Facts and narratives that include objects and other features discovered in the ground!
Browse the Wonders
Simply start typing to begin exploring the collection.
Pick from our set of Themes that bring together different Wonders.
Start your search at an address or location on a map.
Start from one of our many museum objects.
The Themes are a great way to dive into the Wonders of the Peak collection and to understand how it is organised.
Find out more about the built environment, as well as some long-lost buildings and features of the landscape.
In addition to the two examples above, there are 10 more Themes to explore.
You might find that some of the Themes have corresponding spaces within the Museum where you can see a selection of related objects in one place.

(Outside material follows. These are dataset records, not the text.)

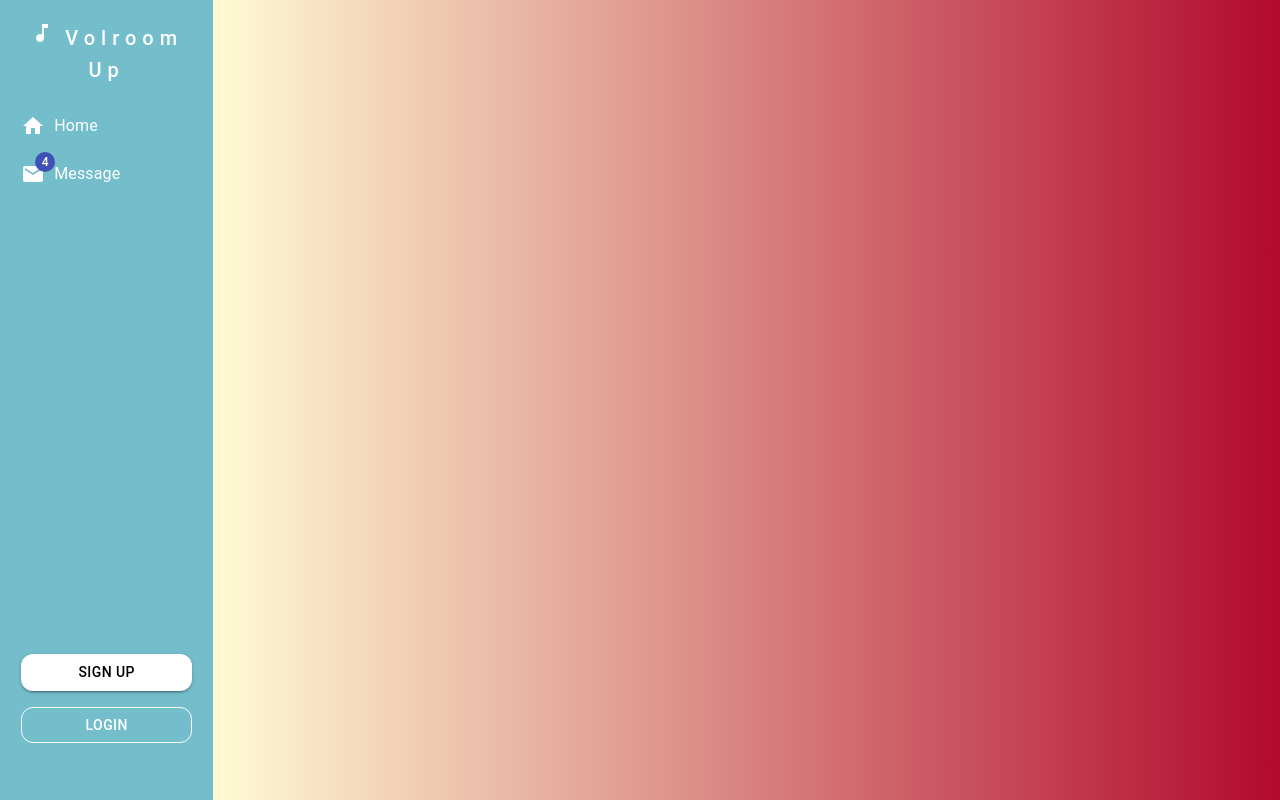
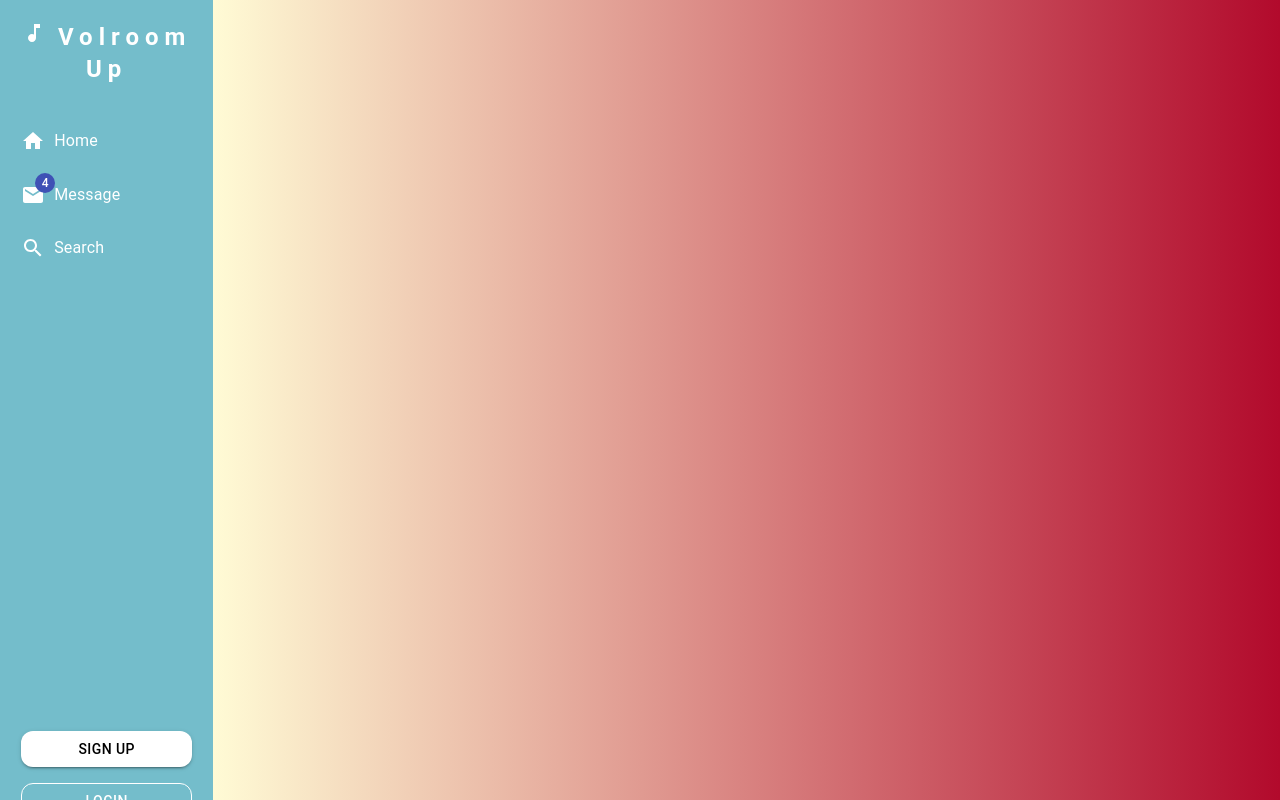
Before and after one commit to dev-dongwon/webrtc-with-react, a React (Create React App) app in the folder client/: page / in a window 1280 px wide. Built offline with nearby package versions, Linux system fonts and the light colour scheme; the HTML template or start-up script is replaced by a standard one.

Commit message:
Feat : Search 컴포넌트를 메인 컴포넌트에 추가

```diff
--- a/client/src/components/layout/content/ContentArea.js
+++ b/client/src/components/layout/content/ContentArea.js
@@ -3,6 +3,7 @@ import { Grid } from "@material-ui/core";
 import Signup from "../../auth/Signup";
 import Login from "../../auth/Login";
 import Alert from "../../layout/alert/Alert";
+import Search from "../../search/Search";
 import { BrowserRouter as Router, Route, Switch } from "react-router-dom";
 
 const ContentArea = () => {
@@ -14,6 +15,7 @@ const ContentArea = () => {
         <Switch>
           <Route exact path="/signup" component={Signup} />
           <Route exact path="/login" component={Login} />
+          <Route exact path="/search" component={Search} />
         </Switch>
       </Grid>
     </Fragment>
--- a/client/src/components/layout/menu/Items.js
+++ b/client/src/components/layout/menu/Items.js
@@ -1,4 +1,4 @@
-import React from "react";
+import React, { useContext } from "react";
 import {
   List,
   ListItem,
@@ -8,7 +8,8 @@ import {
   Typography,
   Box
 } from "@material-ui/core";
-import { Mail, Home, MusicNote } from "@material-ui/icons";
+import { Mail, Home, MusicNote, Search } from "@material-ui/icons";
+import { Link } from "react-router-dom";
 
 const useStyles = makeStyles(theme => ({
   root: {
@@ -23,7 +24,12 @@ const useStyles = makeStyles(theme => ({
     paddingLeft: "5%"
   },
   item: {
-    paddingLeft: "10%"
+    paddingLeft: "10%",
+    paddingTop: "5%",
+    paddingBottom: "5%"
+  },
+  list: {
+    marginTop: "10%"
   }
 }));
 export default function SimpleList() {
@@ -31,23 +37,37 @@ export default function SimpleList() {
 
   return (
     <div className={classes.root}>
-
-      <Typography variant="h6" letterSpacing={2}>
+      <Typography variant="h5" letterSpacing={2}>
         <Box letterSpacing={6} m={1}>
-          <span><MusicNote /></span>  Volroom Up
+          <span>
+            <MusicNote />
+          </span>{" "}
+          <b>Volroom Up</b>
         </Box>
       </Typography>
-      <List component="nav" aria-label="main mailbox folders">
+      <List
+        component="nav"
+        aria-label="main mailbox folders"
+        className={classes.list}
+      >
         <ListItem button className={classes.item}>
           <Home />
           <ListItemText primary="Home" className={classes.text} />
         </ListItem>
+        <Link to="/login">
           <ListItem button className={classes.item}>
             <Badge className={classes.margin} badgeContent={4} color="primary">
               <Mail />
             </Badge>
             <ListItemText primary="Message" className={classes.text} />
           </ListItem>
+        </Link>
+        <Link to="/search">
+          <ListItem button className={classes.item}>
+            <Search />
+            <ListItemText primary="Search" className={classes.text} />
+          </ListItem>
+        </Link>
       </List>
     </div>
   );
```
Lines whose indentation alone changed are shown as unchanged.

By registering for free with Wonders of the Peak you'll get access to all the great features listed below.
Find Wonders in the wild
Use the Pocket Wonders mobile app to track down Wonders outdoors in Buxton and the Peak District. Your phone or tablet will help you uncover something new each time you step outside.
Build a museum
Dig through the layers of the landscape to reveal archaeology then save the objects to your personalised museum collection.
Get involved in improving and expanding our collection of Wonders by responding to Challenges. Click here for a quick look at our current Challenge.
Schools of the Peak - Museum Challenge
Use this challenge to upload and share your school's work; from stories and articles, to photography and artwork.
Buxton Museum & Art Gallery
The Wonders out in the landscape are linked to the Wonders of the Peak exhibits in Buxton Museum & Art Gallery. The Museum is a great place to start your trip to the Peak District.
Volunteer archivist Ian Gregory shines his unique torch on another murky corner of Buxton Museum’s collections: In 1921, miners working at Broken Hill, Zambia (then called Northern Rhodesia) discovered the skull of an ancestor of humanity. Reports of this discovery came into the collections at Buxton Museum, via the geologists William Boyd Dawkins and J.W. […]
This post is from Buxton Museum and Art Gallery